Web page edit records
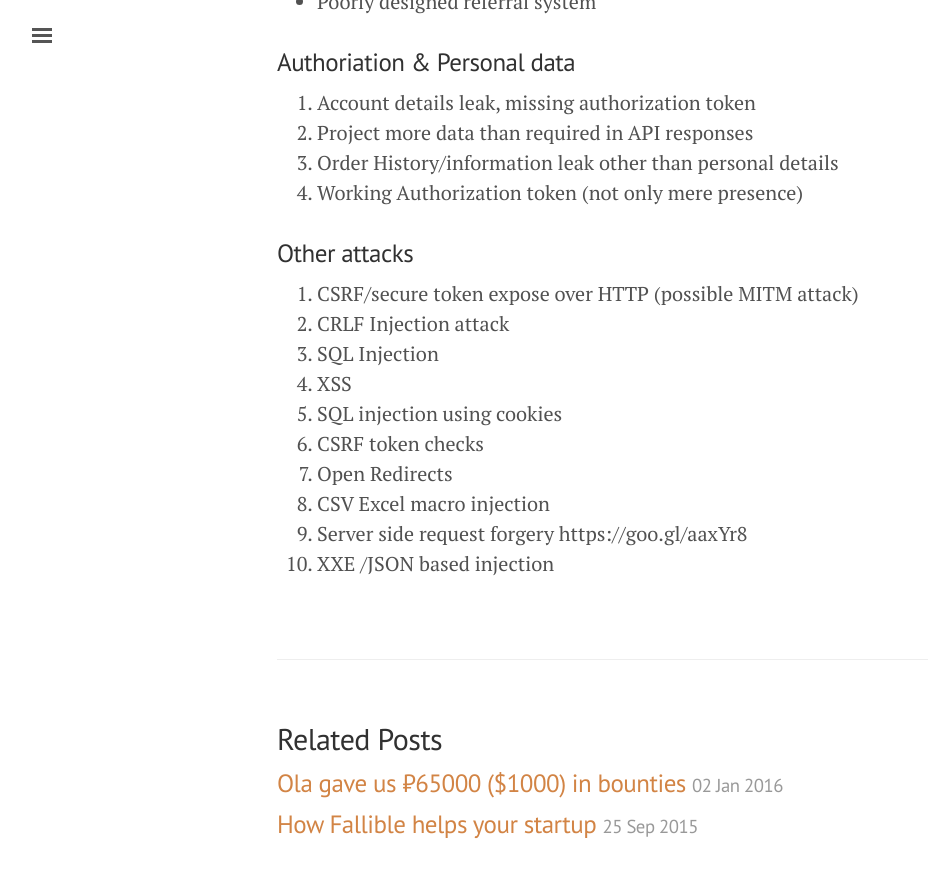
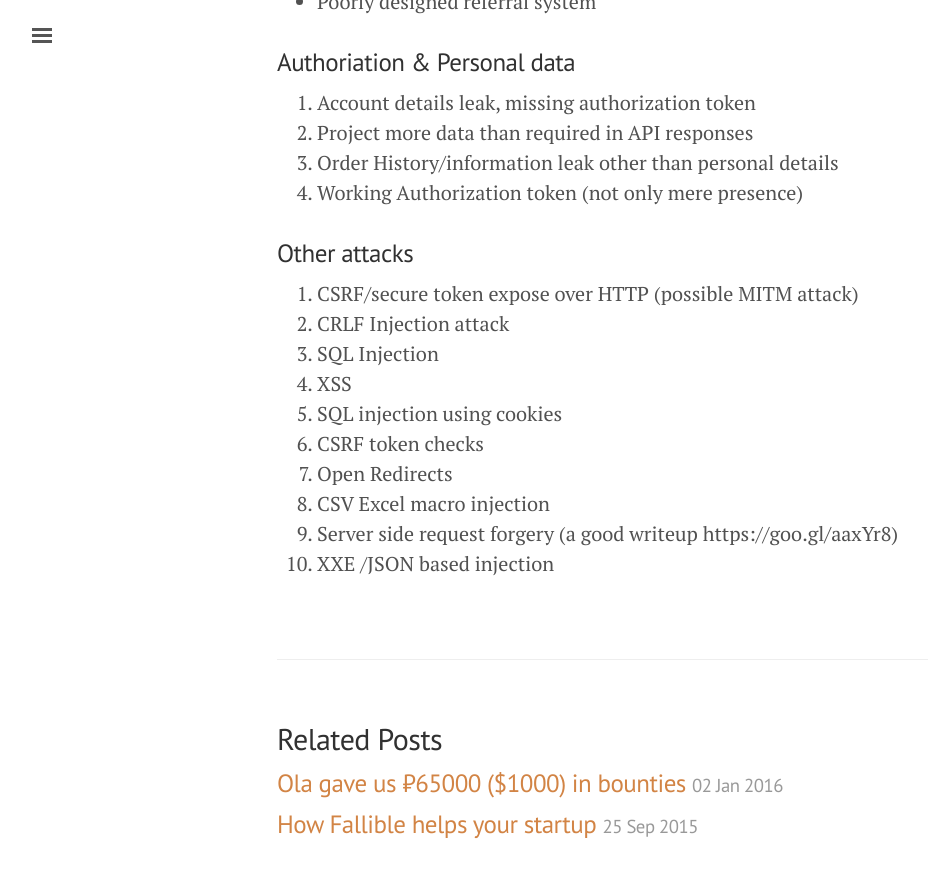
Before and after one commit to FallibleInc/blog, a Jekyll site: the page built from _posts/2016-01-30-indian-startups-security-report-scoring-paramters.md, in a window 1280 px wide and 900 px high, scrolled down 3865 px. Shown: the top 877 px of the window, without its empty margins (3-931 px from the left). Built offline with Jekyll 4.4.1, drawn with Linux system fonts in a browser that asks for light colours; comment, search, counter and statistics services are not loaded.

Commit message:
Updated 2016-01-30-indian-startups-security-report-scoring-paramters.md

```diff
--- a/_posts/2016-01-30-indian-startups-security-report-scoring-paramters.md
+++ b/_posts/2016-01-30-indian-startups-security-report-scoring-paramters.md
@@ -151,5 +151,5 @@ class PaymentGateway(db.Model):
 46. CSRF token checks
 47. Open Redirects
 48. CSV Excel macro injection
-49. Server side request forgery  https://goo.gl/aaxYr8
+49. Server side request forgery (a good writeup https://goo.gl/aaxYr8)
 50. XXE /JSON based injection
```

EXERCISE
The answer must consist of every line from the data that holds the string "report".

SOLVED EXERCISE
Before and after one commit to FallibleInc/blog, a Jekyll site: the page built from _posts/2016-01-30-indian-startups-security-report-scoring-paramters.md, in a window 1280 px wide and 900 px high, scrolled down 3865 px. Shown: the top 877 px of the window, without its empty margins (3-931 px from the left). Built offline with Jekyll 4.4.1, drawn with Linux system fonts in a browser that asks for light colours; comment, search, counter and statistics services are not loaded.
Updated 2016-01-30-indian-startups-security-report-scoring-paramters.md
--- a/_posts/2016-01-30-indian-startups-security-report-scoring-paramters.md
+++ b/_posts/2016-01-30-indian-startups-security-report-scoring-paramters.md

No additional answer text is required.